* **Problem to solve**
Please say how many lines of the listing hold "Prerequisites", with no other words in the answer.

* **Working data**
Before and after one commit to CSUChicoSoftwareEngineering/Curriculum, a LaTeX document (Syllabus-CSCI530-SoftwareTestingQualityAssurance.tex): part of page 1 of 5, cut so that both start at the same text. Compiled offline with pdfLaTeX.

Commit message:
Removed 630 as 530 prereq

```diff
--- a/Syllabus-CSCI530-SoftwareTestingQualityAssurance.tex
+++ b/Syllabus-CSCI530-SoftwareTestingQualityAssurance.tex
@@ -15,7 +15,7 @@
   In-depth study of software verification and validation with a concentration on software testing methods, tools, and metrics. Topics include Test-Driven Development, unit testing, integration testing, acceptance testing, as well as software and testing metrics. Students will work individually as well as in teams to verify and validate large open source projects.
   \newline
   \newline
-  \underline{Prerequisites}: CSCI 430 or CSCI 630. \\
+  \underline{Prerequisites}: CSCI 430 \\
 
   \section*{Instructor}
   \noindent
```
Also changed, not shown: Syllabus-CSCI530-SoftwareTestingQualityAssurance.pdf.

* **Solution**
2